- Geotechnical engineers may precisely ascertain the material characteristics of geomaterials including soils, rocks, minerals, and concrete through site investigations and afterward evaluate the potential risk they offer to people, property, and the environment.
- Risk reduction technologies that are based on the detection, analysis, and assessment of possible geohazards must be developed because geohazards cannot be discovered until they occur.
- Therefore, improving safety risk assessment and management approaches as well as creating tools and processes to quantify the uncertainties of geomaterials is of utmost importance.
Geohazards are increasing across the globe due to climate change and increase the risk of long-term disruption to transport systems. A reliable and efficient transport system/network is a major catalyst for the development of a country and the backbone of its functioning.
Disruption of the transport system will cause economic setbacks and impact citizens’ security and access to critical infrastructure such as hospitals, schools, or shelters.
Therefore, a geohazard risk management perspective that incorporates people, the environment, hydrology, geology, and transportation infrastructure needs to be adopted for a robust and resilient transport network.
The traditional approach to maintaining a transport network is reactive and remediates geohazard events as they occur.
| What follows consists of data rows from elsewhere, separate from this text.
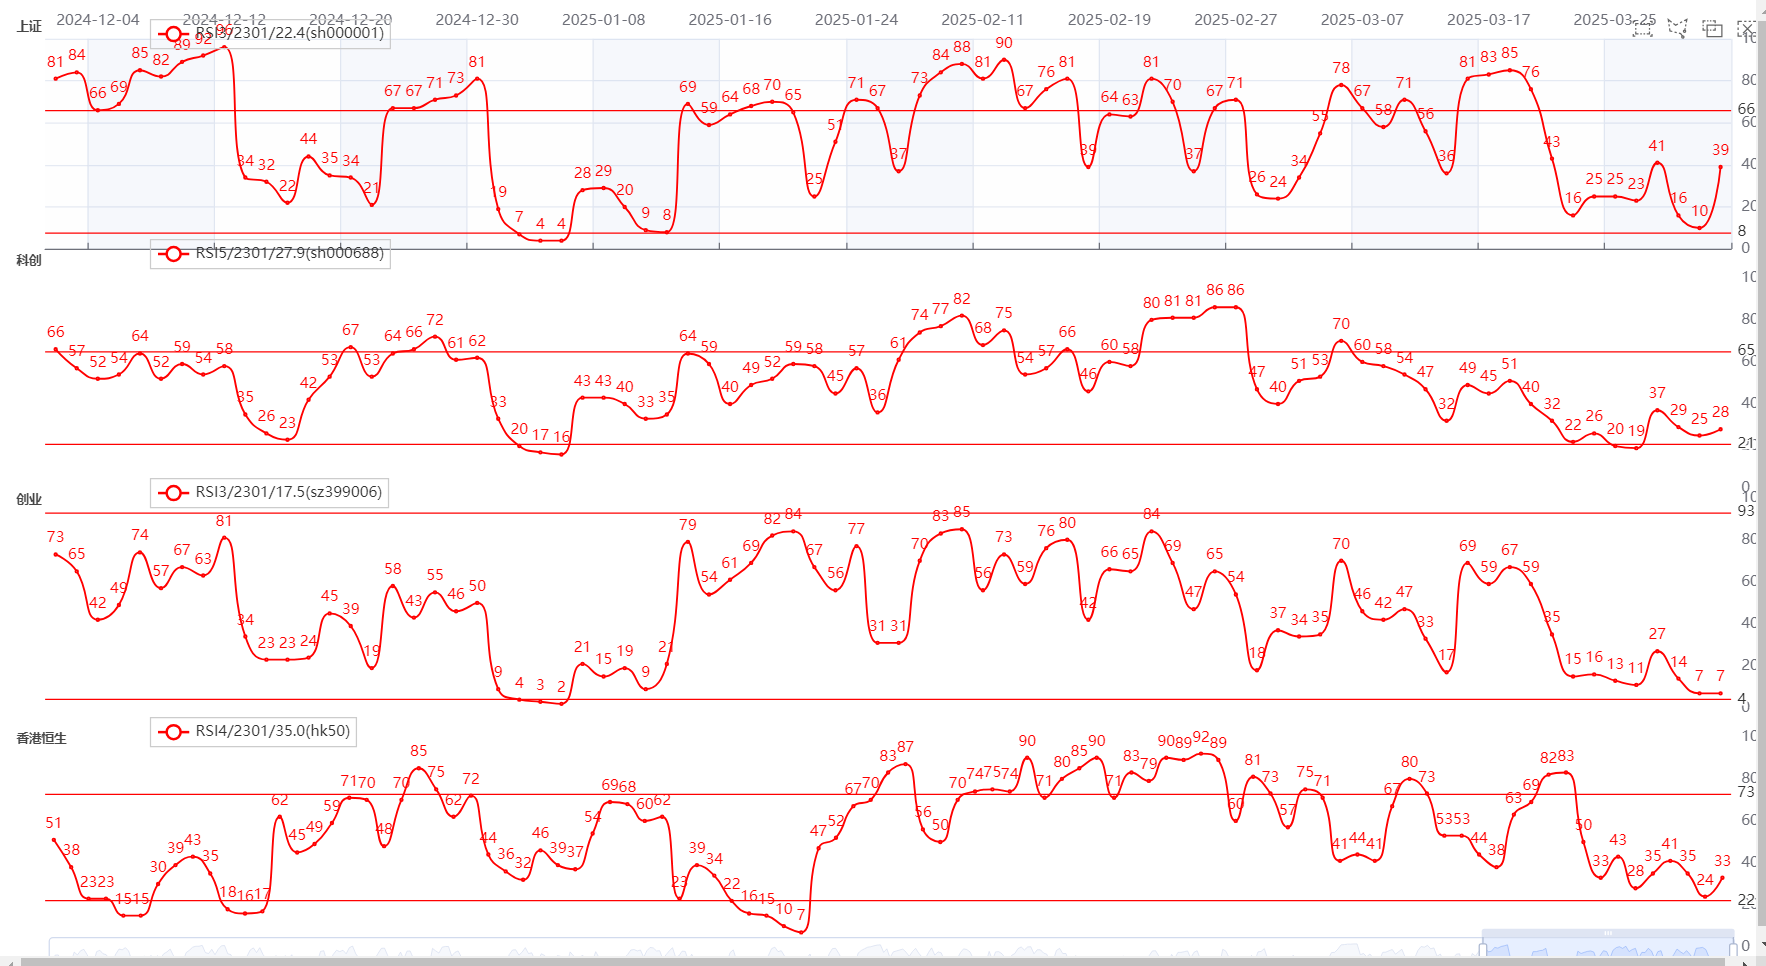
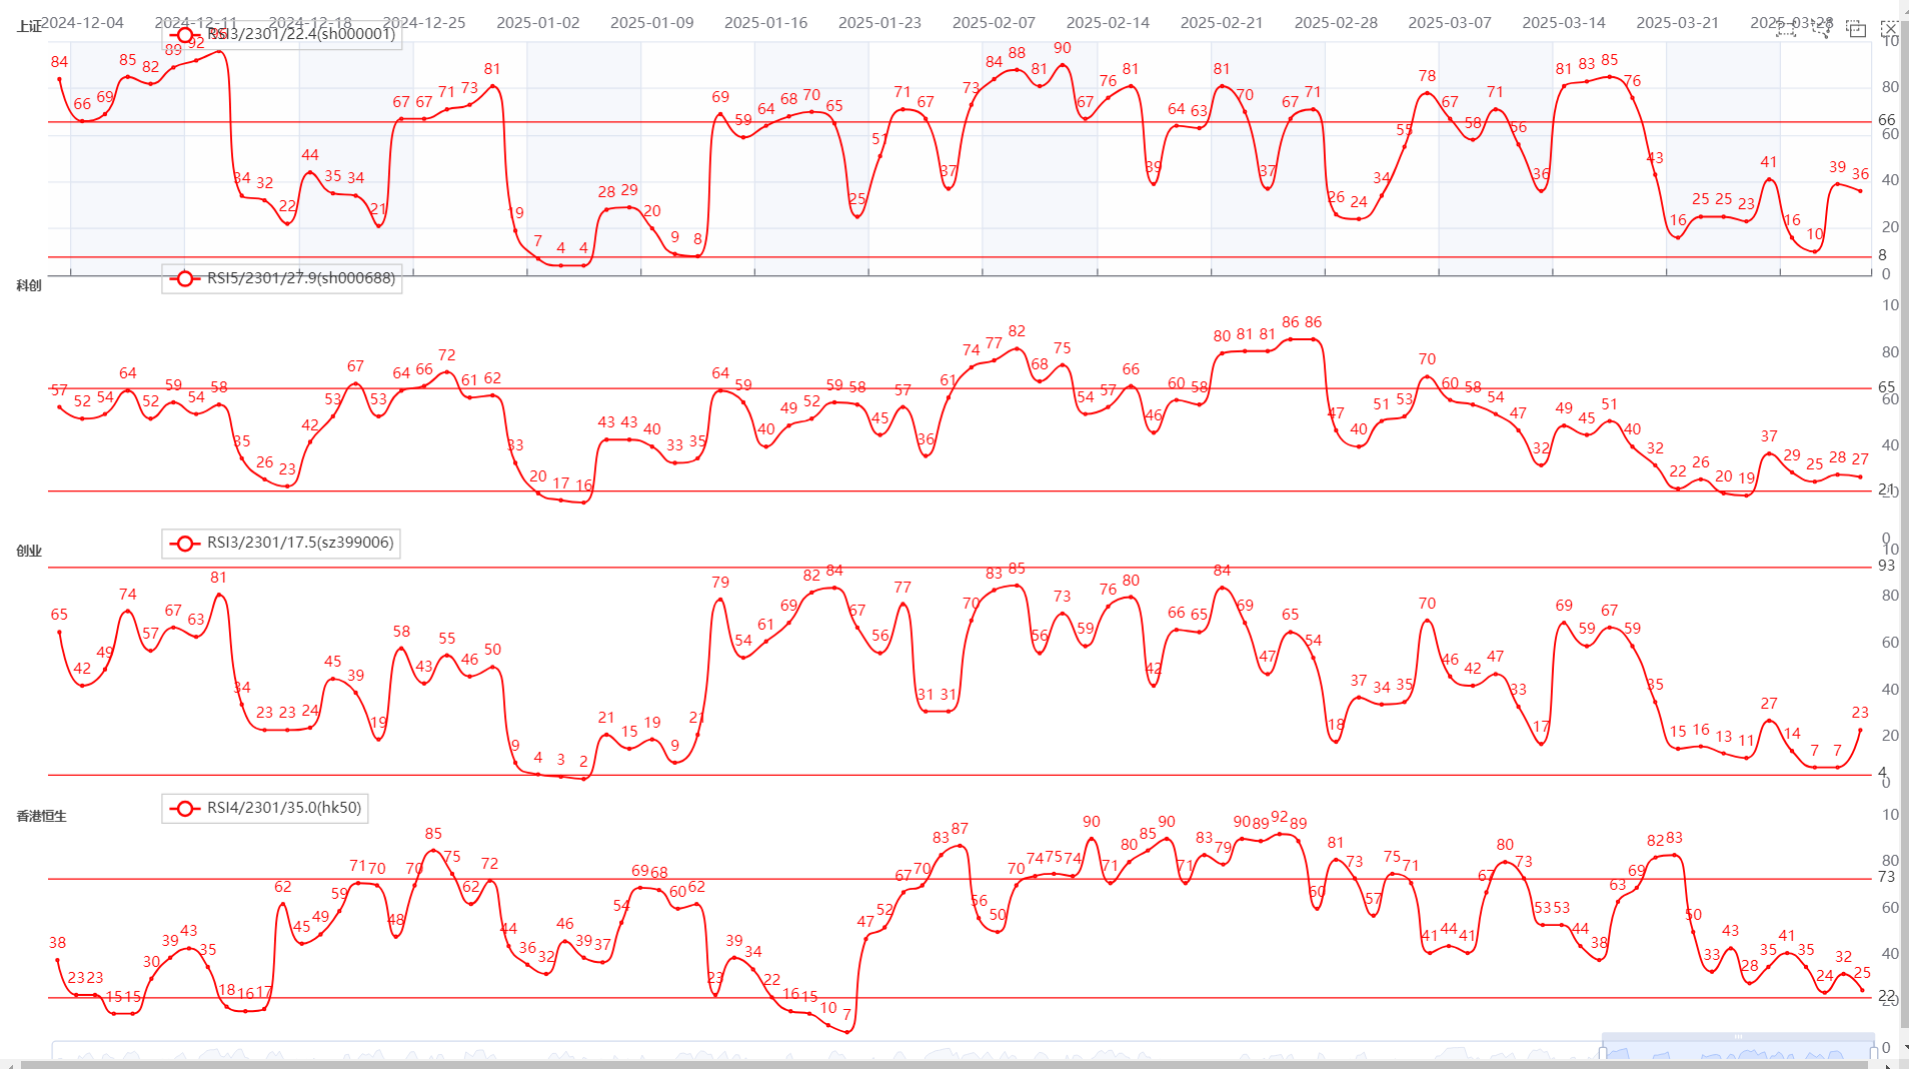
20250402

diff --git a/index_cn.html b/index_cn.html
@@ -13,11 +13,11 @@
     </style>
 </head>
 <body onresize="resizeFresh()"  >
-    <div id="652515256e104c2b8e981a5557f5eb19" class="chart-container" style="width:100%; height:100%; "></div>
+    <div id="2df7fb272e524468af770205cd9146b6" class="chart-container" style="width:100%; height:100%; "></div>
     <script>
-        var chart_652515256e104c2b8e981a5557f5eb19 = echarts.init(
-            document.getElementById('652515256e104c2b8e981a5557f5eb19'), 'white', {renderer: 'canvas'});
-        var option_652515256e104c2b8e981a5557f5eb19 = {
+        var chart_2df7fb272e524468af770205cd9146b6 = echarts.init(
+            document.getElementById('2df7fb272e524468af770205cd9146b6'), 'white', {renderer: 'canvas'});
+        var option_2df7fb272e524468af770205cd9146b6 = {
     "animation": true,
     "animationThreshold": 2000,
     "animationDuration": 1000,
@@ -2164,6 +2164,10 @@
                 [
                     "2025-04-01",
                     39.0
+                ],
+                [
+                    "2025-04-02",
+                    36.0
                 ]
             ],
             "hoverAnimation": false,
@@ -4344,6 +4348,10 @@
                 [
                     "2025-04-01",
                     28.0
+                ],
+                [
+                    "2025-04-02",
+                    27.0
                 ]
             ],
             "hoverAnimation": false,
@@ -6524,6 +6532,10 @@
                 [
                     "2025-04-01",
                     7.0
+                ],
+                [
+                    "2025-04-02",
+                    23.0
                 ]
             ],
             "hoverAnimation": false,
@@ -6594,96 +6606,92 @@
             "step": false,
             "data": [
                 [
-                    "2022-08-23",
-                    0.0
-                ],
-                [
                     "2022-08-24",
-                    0.0
+                    100.0
                 ],
                 [
                     "2022-08-25",
-                    50.0
+                    100.0
                 ],
                 [
                     "2022-08-26",
-                    58.0
+                    100.0
                 ],
                 [
                     "2022-08-29",
-                    50.0
+                    92.0
                 ],
                 [
                     "2022-08-30",
-                    46.0
+                    88.0
                 ],
                 [
                     "2022-08-31",
-                    46.0
+                    88.0
                 ],
                 [
                     "2022-09-01",
-                    27.0
+                    61.0
                 ],
                 [
                     "2022-09-02",
-                    22.0
+                    53.0
                 ],
                 [
                     "2022-09-05",
-                    16.0
+                    41.0
                 ],
                 [
                     "2022-09-06",
-                    15.0
+                    40.0
                 ],
                 [
                     "2022-09-07",
-                    12.0
+                    31.0
                 ],
                 [
                     "2022-09-08",
-                    8.0
+                    23.0
                 ],
                 [
                     "2022-09-09",
-                    54.0
+                    60.0
                 ],
                 [
                     "2022-09-13",
-                    52.0
+                    57.0
                 ],
                 [
                     "2022-09-14",
-                    29.0
+                    32.0
                 ],
                 [
                     "2022-09-15",
-                    35.0
+                    39.0
                 ],
                 [
                     "2022-09-16",
-                    28.0
+                    31.0
                 ],
                 [
                     "2022-09-19",
-                    22.0
+                    24.0
                 ],
                 [
                     "2022-09-20",
-                    42.0
+                    43.0
                 ],
                 [
                     "2022-09-21",
-                    27.0
+                    28.0
                 ],
                 [
                     "2022-09-22",
-                    19.0
+                    20.0
                 ],
                 [
                     "2022-09-23",
-                    15.0
+                    16.0
                 ],
                 [
                     "2022-09-26",
@@ -6691,7 +6699,7 @@
                 ],
                 [
                     "2022-09-27",
-                    14.0
+                    15.0
                 ],
                 [
                     "2022-09-28",
@@ -9155,7 +9163,11 @@
                 ],
                 [
                     "2025-04-01",
-                    33.0
+                    32.0
+                ],
+                [
+                    "2025-04-02",
+                    25.0
                 ]
             ],
             "hoverAnimation": false,
@@ -9907,7 +9919,8 @@
                 "2025-03-27",
                 "2025-03-28",
                 "2025-03-31",
-                "2025-04-01"
+                "2025-04-01",
+                "2025-04-02"
             ]
         },
         {
@@ -10458,7 +10471,8 @@
                 "2025-03-27",
                 "2025-03-28",
                 "2025-03-31",
-                "2025-04-01"
+                "2025-04-01",
+                "2025-04-02"
             ]
         },
         {
@@ -11009,7 +11023,8 @@
                 "2025-03-27",
                 "2025-03-28",
                 "2025-03-31",
-                "2025-04-01"
+                "2025-04-01",
+                "2025-04-02"
             ]
         },
         {
@@ -11033,7 +11048,6 @@
                 }
             },
             "data": [
-                "2022-08-23",
                 "2022-08-24",
                 "2022-08-25",
                 "2022-08-26",
@@ -11673,7 +11687,8 @@
                 "2025-03-27",
                 "2025-03-28",
                 "2025-03-31",
-                "2025-04-01"
+                "2025-04-01",
+                "2025-04-02"
             ]
         }
     ],
@@ -12025,9 +12040,9 @@
         }
     ]
 };
-        chart_652515256e104c2b8e981a5557f5eb19.setOption(option_652515256e104c2b8e981a5557f5eb19);
+        chart_2df7fb272e524468af770205cd9146b6.setOption(option_2df7fb272e524468af770205cd9146b6);
             window.addEventListener('resize', function(){
-                chart_652515256e104c2b8e981a5557f5eb19.resize();
+                chart_2df7fb272e524468af770205cd9146b6.resize();
             })
     </script>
A proactive approach that evaluates hazards, monitors the network and manages the infrastructure can result in 60-80% life-cycle cost savings.
-Article written by Swathi Satish